“These conditions at the crossing created an ultra-dangerous crossing,” the suit reads, adding that the conditions had been like this for years.

The lawsuit cited the fact that it takes trains a long time – possibly up to a mile – to come to a complete stop. “This fact makes properly guarded, inspected and maintained level crossings essential for safety,” he says.

Given these alleged safety concerns, Rodriguez “knew or should have known that the Porch crossing posed a serious danger to the public,” the lawsuit said.

On June 27, those failures culminated in the fatal collision and derailment, according to the lawsuit. Erin Barton’s husband was driving a dump truck through the crossing and “did not see or hear the train coming with adequate warning to cross the tracks safely”.

The accident killed him and three other people on the train, which was carrying nearly 300 people from Los Angeles to Chicago. Many others were injured in the incident.

At least 3 dead in Amtrak train derailment


Erin Barton is seeking $25,000 and prejudgment interest for costs incurred in filing the lawsuit.

She is also suing Chariton County, Missouri, where the accident took place, for the same compensation. The lawsuit alleges the county failed in its duty to properly design, inspect and maintain its roads, including the crossing approaches. He says the county also violated several traffic standards.

Prior to the crash, residents had reported several issues at the crossing to the county highway authority, the lawsuit said. Therefore, according to the lawsuit, the county was aware of the issues and its negligence “caused or directly contributed” to Barton’s death.

This is the first lawsuit reported following the accident. More than 10 victims of the derailment, including the family of a deceased man, have hired attorneys “to represent their interests,” a separate law firm said in a statement to CBS News.

Sixteen investigators from the National Transportation Safety Board were on the scene trying to determine the cause of the accident, Chairman Jennifer Homendy said Wednesday. They will download the train’s event recorder and examine the train’s two forward-facing cameras as well as the dump truck’s electronic control module.

She said the NTSB has been recommending “for a number of years” that passive crossings, like the one near Mendon, either be converted to active crossings, closed or consolidated.

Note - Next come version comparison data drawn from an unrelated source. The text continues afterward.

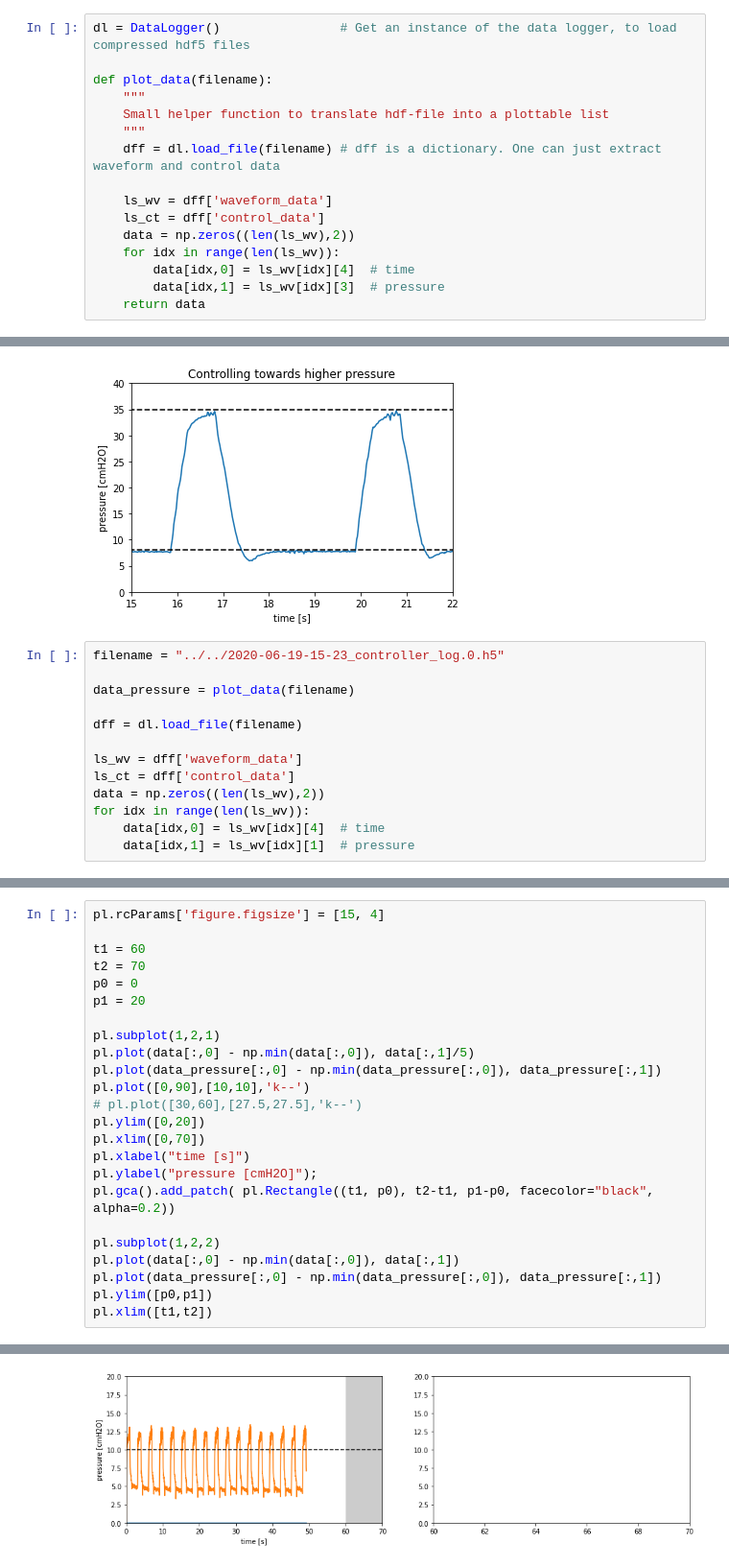
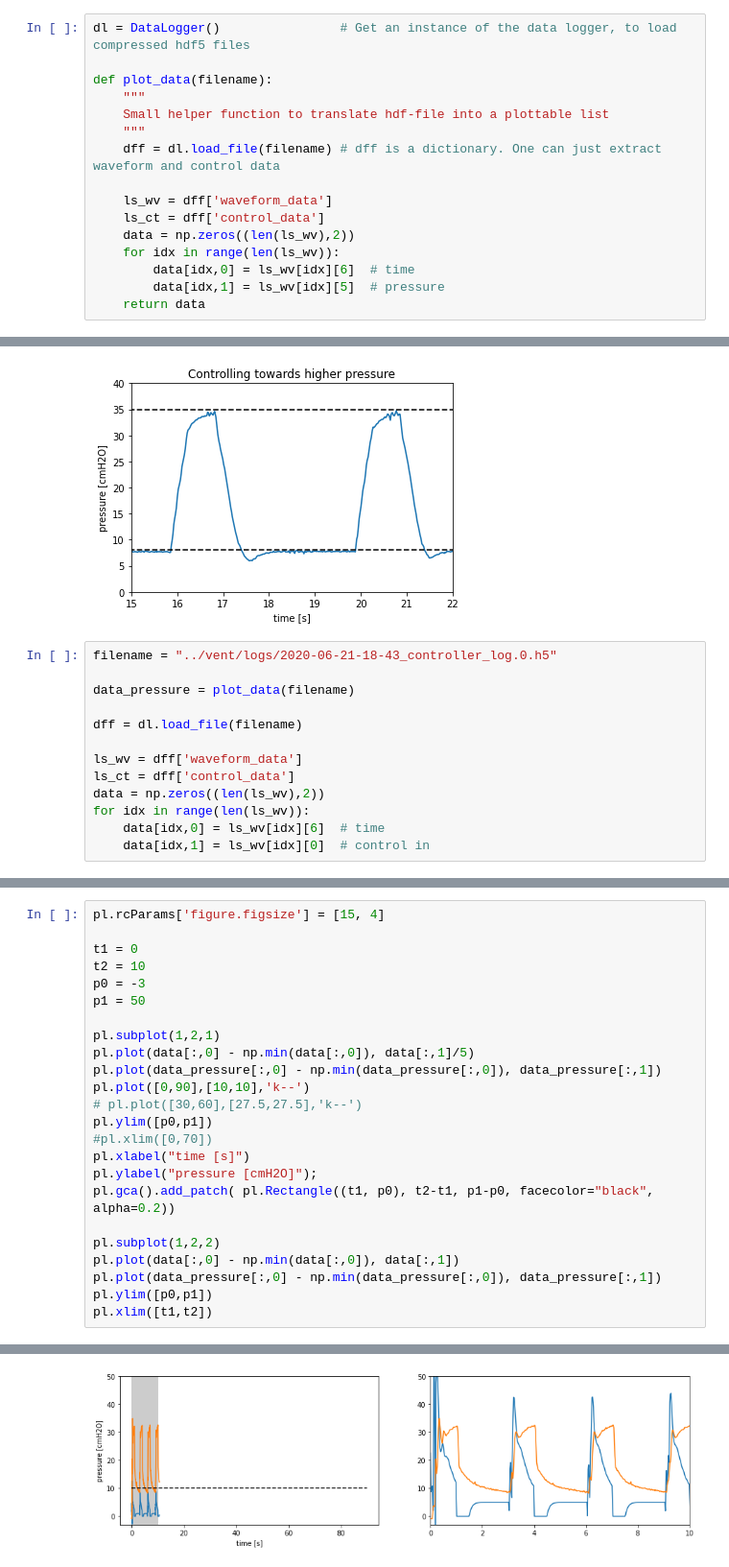
Before and after one commit to CohenLabPrinceton/pvp, a Jupyter notebook: sandbox/HOWTO_PlotData.ipynb, the cells around one changed output, grey strips where cells are left out. Shown at 96% size. Cells and saved outputs as stored; diff of their text form.

```diff
--- a/sandbox/HOWTO_PlotData.ipynb
+++ b/sandbox/HOWTO_PlotData.ipynb
@@ -19,8 +23,8 @@ def plot_data(filename):
     ls_ct = dff['control_data']
     data = np.zeros((len(ls_wv),2))
     for idx in range(len(ls_wv)):
-        data[idx,0] = ls_wv[idx][4]  # time
-        data[idx,1] = ls_wv[idx][3]  # pressure
+        data[idx,0] = ls_wv[idx][6]  # time
+        data[idx,1] = ls_wv[idx][5]  # pressure
     return data
 # %%
 # Running on the dinky, PEEP=8 with PEEPvalve, PIP=25 with PID
@@ -62,7 +66,7 @@ pl.title("Controlling towards higher pressure");
 # %% [output]
 [figure]
 # %%
-filename = "../../2020-06-19-15-23_controller_log.0.h5"
+filename = "../vent/logs/2020-06-21-18-43_controller_log.0.h5"
 
 data_pressure = plot_data(filename)
 
@@ -72,6 +76,6 @@ ls_wv = dff['waveform_data']
 ls_ct = dff['control_data']
 data = np.zeros((len(ls_wv),2))
 for idx in range(len(ls_wv)):
-    data[idx,0] = ls_wv[idx][4]  # time
-    data[idx,1] = ls_wv[idx][1]  # pressure
+    data[idx,0] = ls_wv[idx][6]  # time
+    data[idx,1] = ls_wv[idx][0]  # control in
 # %% [output]
@@ -92,18 +86,18 @@ array([( 0, 0., 0., -0.63035931, 1.59259457e+09),
 # %%
 pl.rcParams['figure.figsize'] = [15, 4]
 
-t1 = 60
-t2 = 70
-p0 = 0
-p1 = 20
+t1 = 0
+t2 = 10
+p0 = -3
+p1 = 50
 
 pl.subplot(1,2,1)
 pl.plot(data[:,0] - np.min(data[:,0]), data[:,1]/5)
 pl.plot(data_pressure[:,0] - np.min(data_pressure[:,0]), data_pressure[:,1])
 pl.plot([0,90],[10,10],'k--')
 # pl.plot([30,60],[27.5,27.5],'k--')
-pl.ylim([0,20])
-pl.xlim([0,70])
+pl.ylim([p0,p1])
+#pl.xlim([0,70])
 pl.xlabel("time [s]")
 pl.ylabel("pressure [cmH2O]");
 pl.gca().add_patch( pl.Rectangle((t1, p0), t2-t1, p1-p0, facecolor="black", alpha=0.2))
@@ -118 +112 @@ pl.xlim([t1,t2])
-[figure, old version]
+[figure, new version]
```
Also changed, not shown: parts of 11 cells of this notebook, 2 other files.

She also pointed to a 1998 NTSB study that recommended that vehicles have technology that would alert drivers of trains in the area.

Amtrak said Monday night it was “deeply saddened” to learn of the deaths, adding it was cooperating with local authorities.

On Thursday, Amtrak and railroad company BNSF, which owns the track on which the collision occurred, sued Barton’s employer and dump truck owner, MS Contracting, alleging he was responsible for the accident and accusing the company of negligence.

The lawsuit claims that Barton “failed to yield the right of way to the oncoming Amtrak Southwest Chief Train 4” which led to the collision. He deemed his actions “dangerous, reckless and reckless”. He faulted the company for not “negligently, negligently and recklessly” training Barton properly and maintaining the truck.

The crash injured and killed Amtrak employees and passengers, significantly damaged property belonging to both companies, and caused delays and service disruptions, according to the lawsuit.

Amtrak and BNSF have reported more than $75,000 in damages from the accident, and they are each seeking payment of more than $75,000 in the lawsuit.